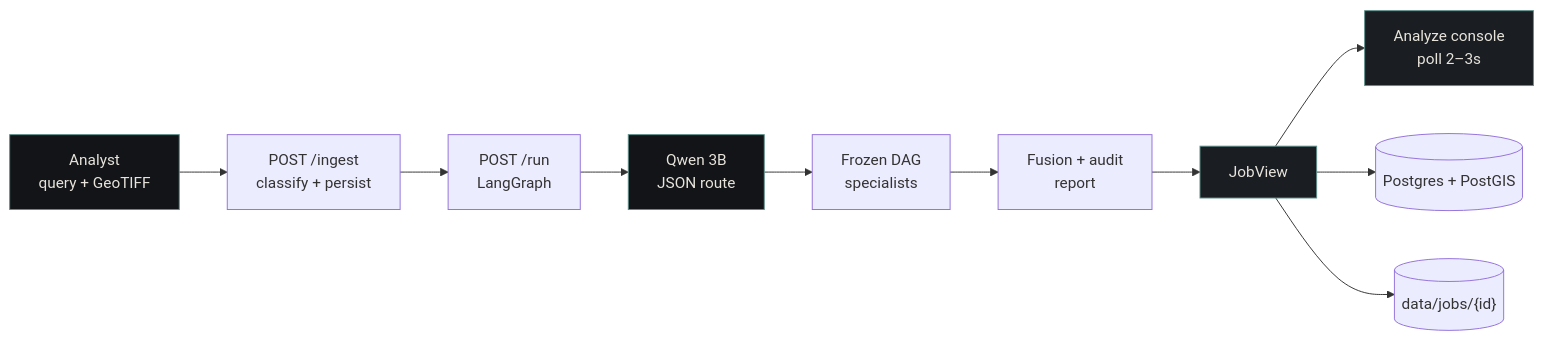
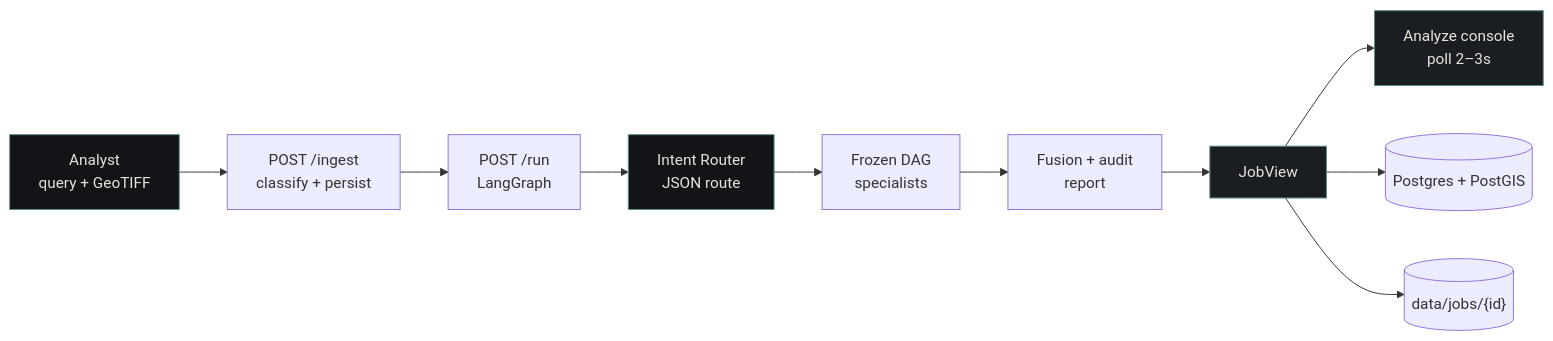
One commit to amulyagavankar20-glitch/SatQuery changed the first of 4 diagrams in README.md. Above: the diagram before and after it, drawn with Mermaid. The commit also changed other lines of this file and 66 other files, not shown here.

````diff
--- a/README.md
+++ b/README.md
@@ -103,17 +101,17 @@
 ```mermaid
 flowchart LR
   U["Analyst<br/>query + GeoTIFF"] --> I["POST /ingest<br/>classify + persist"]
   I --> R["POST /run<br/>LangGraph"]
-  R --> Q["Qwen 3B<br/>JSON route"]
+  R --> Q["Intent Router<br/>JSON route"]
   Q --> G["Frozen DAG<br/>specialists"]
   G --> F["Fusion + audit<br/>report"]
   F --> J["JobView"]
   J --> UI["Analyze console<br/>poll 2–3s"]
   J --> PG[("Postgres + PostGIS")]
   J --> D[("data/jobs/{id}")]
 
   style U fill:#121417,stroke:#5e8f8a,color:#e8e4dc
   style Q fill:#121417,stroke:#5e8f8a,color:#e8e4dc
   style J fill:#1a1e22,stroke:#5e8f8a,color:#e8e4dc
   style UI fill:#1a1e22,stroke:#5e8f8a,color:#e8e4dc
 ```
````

TASK: Going through the data above, return each line with the word "fill".

EXERCISE OUTPUT:
   style U fill:#121417,stroke:#5e8f8a,color:#e8e4dc
   style Q fill:#121417,stroke:#5e8f8a,color:#e8e4dc
   style J fill:#1a1e22,stroke:#5e8f8a,color:#e8e4dc
   style UI fill:#1a1e22,stroke:#5e8f8a,color:#e8e4dc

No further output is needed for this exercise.